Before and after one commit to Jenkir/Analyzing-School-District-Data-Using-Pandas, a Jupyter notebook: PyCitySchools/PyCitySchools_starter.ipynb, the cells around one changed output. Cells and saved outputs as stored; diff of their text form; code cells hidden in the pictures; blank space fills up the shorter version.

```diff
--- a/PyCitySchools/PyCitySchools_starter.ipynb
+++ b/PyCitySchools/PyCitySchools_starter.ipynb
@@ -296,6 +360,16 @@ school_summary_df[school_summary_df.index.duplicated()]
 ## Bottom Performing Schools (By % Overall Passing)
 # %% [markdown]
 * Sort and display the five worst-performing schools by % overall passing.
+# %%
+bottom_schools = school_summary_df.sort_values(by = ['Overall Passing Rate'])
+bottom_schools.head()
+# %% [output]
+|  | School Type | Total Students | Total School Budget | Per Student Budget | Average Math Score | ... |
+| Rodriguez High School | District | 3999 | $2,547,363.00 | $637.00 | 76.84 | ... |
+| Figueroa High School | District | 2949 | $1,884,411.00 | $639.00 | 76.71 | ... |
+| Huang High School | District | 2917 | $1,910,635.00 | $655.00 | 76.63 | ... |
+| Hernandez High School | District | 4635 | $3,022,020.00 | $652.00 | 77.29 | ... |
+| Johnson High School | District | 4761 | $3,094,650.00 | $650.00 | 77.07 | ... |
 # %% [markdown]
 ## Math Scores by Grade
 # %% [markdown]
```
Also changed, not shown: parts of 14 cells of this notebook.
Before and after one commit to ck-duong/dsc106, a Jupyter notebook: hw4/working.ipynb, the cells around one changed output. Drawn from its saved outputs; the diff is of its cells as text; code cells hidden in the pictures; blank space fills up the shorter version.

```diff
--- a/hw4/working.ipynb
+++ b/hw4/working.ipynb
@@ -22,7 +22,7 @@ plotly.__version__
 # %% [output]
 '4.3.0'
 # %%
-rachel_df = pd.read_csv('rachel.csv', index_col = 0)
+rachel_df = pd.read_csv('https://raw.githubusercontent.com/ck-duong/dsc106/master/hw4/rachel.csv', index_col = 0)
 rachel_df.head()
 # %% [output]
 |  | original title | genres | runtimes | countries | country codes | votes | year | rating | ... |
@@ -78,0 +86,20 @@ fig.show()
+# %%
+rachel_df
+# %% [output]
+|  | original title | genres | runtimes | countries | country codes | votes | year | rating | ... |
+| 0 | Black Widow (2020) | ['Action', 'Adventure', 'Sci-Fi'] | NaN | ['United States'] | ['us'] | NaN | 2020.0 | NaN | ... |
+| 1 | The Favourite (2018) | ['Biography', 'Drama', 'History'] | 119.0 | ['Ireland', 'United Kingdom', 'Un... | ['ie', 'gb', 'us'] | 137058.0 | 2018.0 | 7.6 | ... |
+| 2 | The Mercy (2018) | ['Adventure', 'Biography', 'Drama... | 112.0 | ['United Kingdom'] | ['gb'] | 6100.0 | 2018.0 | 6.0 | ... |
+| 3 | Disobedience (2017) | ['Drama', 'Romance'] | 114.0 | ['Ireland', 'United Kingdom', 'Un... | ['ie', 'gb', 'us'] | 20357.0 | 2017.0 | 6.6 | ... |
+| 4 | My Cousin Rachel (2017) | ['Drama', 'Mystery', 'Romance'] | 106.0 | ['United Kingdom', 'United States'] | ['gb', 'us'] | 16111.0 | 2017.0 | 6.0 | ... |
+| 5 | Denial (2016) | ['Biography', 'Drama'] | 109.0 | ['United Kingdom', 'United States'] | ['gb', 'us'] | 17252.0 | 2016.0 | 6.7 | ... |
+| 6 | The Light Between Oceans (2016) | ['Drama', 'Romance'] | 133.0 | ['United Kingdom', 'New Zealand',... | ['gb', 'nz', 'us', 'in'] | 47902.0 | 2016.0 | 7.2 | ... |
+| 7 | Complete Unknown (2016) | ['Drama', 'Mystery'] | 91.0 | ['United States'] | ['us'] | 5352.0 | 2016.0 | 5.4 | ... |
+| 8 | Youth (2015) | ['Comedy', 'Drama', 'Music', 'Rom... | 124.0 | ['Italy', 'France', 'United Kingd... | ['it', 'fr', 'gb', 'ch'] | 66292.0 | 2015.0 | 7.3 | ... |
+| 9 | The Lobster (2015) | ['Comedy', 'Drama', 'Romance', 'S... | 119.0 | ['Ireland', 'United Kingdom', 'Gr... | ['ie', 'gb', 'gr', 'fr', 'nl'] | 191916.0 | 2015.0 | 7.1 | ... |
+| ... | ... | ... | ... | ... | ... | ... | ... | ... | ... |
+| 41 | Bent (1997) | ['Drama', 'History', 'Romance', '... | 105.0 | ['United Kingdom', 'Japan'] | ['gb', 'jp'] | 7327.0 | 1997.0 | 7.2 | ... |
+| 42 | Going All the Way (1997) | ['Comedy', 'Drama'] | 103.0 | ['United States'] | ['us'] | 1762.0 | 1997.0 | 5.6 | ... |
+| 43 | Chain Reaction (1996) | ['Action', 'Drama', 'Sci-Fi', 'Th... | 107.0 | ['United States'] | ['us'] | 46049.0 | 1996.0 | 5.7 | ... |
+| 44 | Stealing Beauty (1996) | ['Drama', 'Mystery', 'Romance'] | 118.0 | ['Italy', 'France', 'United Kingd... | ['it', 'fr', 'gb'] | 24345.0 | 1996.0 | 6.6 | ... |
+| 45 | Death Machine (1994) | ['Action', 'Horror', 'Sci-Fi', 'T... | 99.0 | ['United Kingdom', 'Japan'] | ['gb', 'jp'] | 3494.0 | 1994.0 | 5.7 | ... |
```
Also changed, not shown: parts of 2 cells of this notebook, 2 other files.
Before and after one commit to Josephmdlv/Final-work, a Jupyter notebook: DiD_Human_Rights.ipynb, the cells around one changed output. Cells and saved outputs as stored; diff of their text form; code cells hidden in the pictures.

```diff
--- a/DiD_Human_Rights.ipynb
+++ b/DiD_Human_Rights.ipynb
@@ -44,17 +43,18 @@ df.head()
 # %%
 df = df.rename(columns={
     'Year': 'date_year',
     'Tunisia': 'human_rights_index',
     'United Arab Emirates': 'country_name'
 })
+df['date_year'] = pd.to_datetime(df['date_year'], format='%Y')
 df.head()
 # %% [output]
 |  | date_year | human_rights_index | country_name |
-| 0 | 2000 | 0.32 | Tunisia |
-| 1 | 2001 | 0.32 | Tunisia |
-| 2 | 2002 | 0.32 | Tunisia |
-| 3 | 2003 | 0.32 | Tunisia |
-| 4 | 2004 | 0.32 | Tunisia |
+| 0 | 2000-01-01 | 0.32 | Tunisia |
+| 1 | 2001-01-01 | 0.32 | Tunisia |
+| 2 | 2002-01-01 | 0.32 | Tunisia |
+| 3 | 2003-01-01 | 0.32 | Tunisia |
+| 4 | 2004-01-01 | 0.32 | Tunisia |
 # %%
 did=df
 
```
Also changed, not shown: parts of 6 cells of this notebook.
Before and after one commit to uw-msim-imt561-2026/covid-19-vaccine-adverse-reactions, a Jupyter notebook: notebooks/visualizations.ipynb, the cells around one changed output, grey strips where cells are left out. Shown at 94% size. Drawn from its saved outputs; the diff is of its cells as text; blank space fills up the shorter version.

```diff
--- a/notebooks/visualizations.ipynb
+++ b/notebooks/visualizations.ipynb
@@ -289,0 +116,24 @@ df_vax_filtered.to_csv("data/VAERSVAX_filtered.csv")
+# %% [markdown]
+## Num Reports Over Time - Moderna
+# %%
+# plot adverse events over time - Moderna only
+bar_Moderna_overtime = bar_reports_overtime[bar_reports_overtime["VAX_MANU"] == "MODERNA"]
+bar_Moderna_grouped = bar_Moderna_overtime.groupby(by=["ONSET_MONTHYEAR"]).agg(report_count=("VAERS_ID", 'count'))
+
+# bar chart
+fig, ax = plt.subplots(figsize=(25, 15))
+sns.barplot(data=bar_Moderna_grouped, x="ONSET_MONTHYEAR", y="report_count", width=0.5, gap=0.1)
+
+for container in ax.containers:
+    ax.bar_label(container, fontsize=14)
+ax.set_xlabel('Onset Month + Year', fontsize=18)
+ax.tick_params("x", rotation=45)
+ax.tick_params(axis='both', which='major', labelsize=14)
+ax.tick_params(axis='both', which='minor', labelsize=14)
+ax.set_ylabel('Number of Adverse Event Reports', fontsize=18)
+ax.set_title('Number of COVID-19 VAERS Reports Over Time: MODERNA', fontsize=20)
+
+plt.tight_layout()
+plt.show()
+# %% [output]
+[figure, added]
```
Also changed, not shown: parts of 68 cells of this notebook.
================
▶ Aim of the exercise
Which lines in the records above contain the string "High"? Copy them.

▶ Result of the exercise
+| Rodriguez High School | District | 3999 | $2,547,363.00 | $637.00 | 76.84 | ... |
+| Figueroa High School | District | 2949 | $1,884,411.00 | $639.00 | 76.71 | ... |
+| Huang High School | District | 2917 | $1,910,635.00 | $655.00 | 76.63 | ... |
+| Hernandez High School | District | 4635 | $3,022,020.00 | $652.00 | 77.29 | ... |
+| Johnson High School | District | 4761 | $3,094,650.00 | $650.00 | 77.07 | ... |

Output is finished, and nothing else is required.